Ozone is made up of three Oxygen atoms. Once of these has a weak hold on the others, and is more than willing to transfer electrons with other organic substances, such as bacteria, and viruses. This single Oxygen atoms binds with the other substance, causing it to oxidize . The byproduct of Oxidation in this case is a single Oxygen atom.
Ozonation water purification systems create Ozone with something called an Ozone Generator, which creates O3 in much the same way as the sun does. Inside the chamber is a high intensity Ultraviolet (UV) light.
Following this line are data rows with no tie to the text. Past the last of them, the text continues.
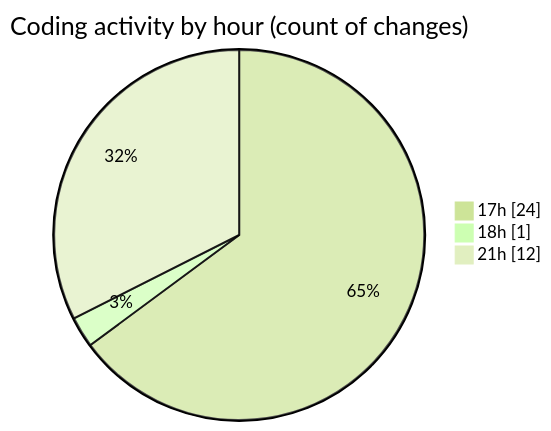
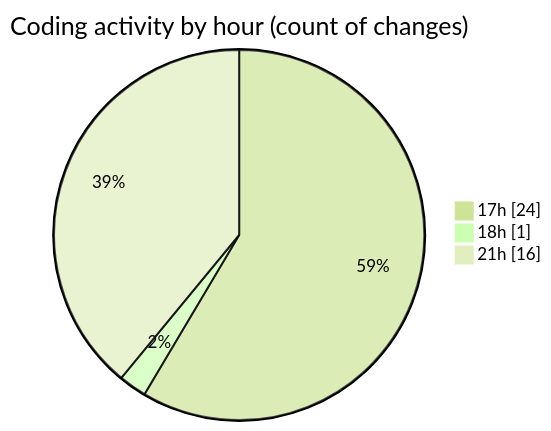
Before and after one commit to EIIisD/code-tracking: the second of 2 diagrams in 2025-07-13/tampermonkey/README.md, drawn with Mermaid (forest theme). The commit also changed other lines of this file and 1 other file, not shown here.

````diff
--- a/2025-07-13/tampermonkey/README.md
+++ b/2025-07-13/tampermonkey/README.md
@@ -44,7 +44,7 @@
 ```mermaid
 pie showData
 title Coding activity by hour (count of changes)
 "17h" : 24
 "18h" : 1
-"21h" : 12
+"21h" : 16
 ```
````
Compressed air is forced into the generator’s chamber, which then converts some of the oxygen in the air into Ozone.
The Ozone that has now been created inside the Ozone generator is then sent through a line into a diffuser, which creates ozone-saturated bubbles. Water is drawn in to mix with the bubbles, and then fed into the water purification tank. The weak Oxygen molecule in the Ozone attaches to other organic molecules in the water and oxidizes them.
Oxidation of metals such as iron and manganese is quick and efficient over a wide pH range. Iron in the ferrous state will be rapidly oxidized by ozone to the ferric state whereby gelatinous ferric hydroxide will precipitate. Soluble manganate occurs in the divalent form and will be oxidized by ozone to the tetravalent form also very rapidly. Tetravalent manganese hydrolyzes, and it will produce insoluble manganese oxydehydroxide which can be precipitated over a filter bed. Nitrite ions can be oxidized with ozone also very rapidly, forming nitrate ions which are stable and soluble.
Hydrogen sulfide which can give the water a foul odor (rotten egg) can quickly be oxidized by ozone in various stages, the last stage being the sulfate ion. Sulfates are innocuous and, in many cases, can be filtered. Another important oxidation with ozone is for arsenic. However, it is important that the raw water contains magnesium or calcium cations. In the presence of these ions, ozone will produce insoluble magnesium and/or calcium ortho-arsenates which will precipitate.
Turbidity will also be affected by ozonation. By definition, turbidity forms through the suspension of microscopic particles or colloidal particles which can be organic or inorganic in nature. These particles often have the same electrical charge – namely being positive. Ozone has a negative charge, and upon reaction, the particles are neutralized and will precipitate.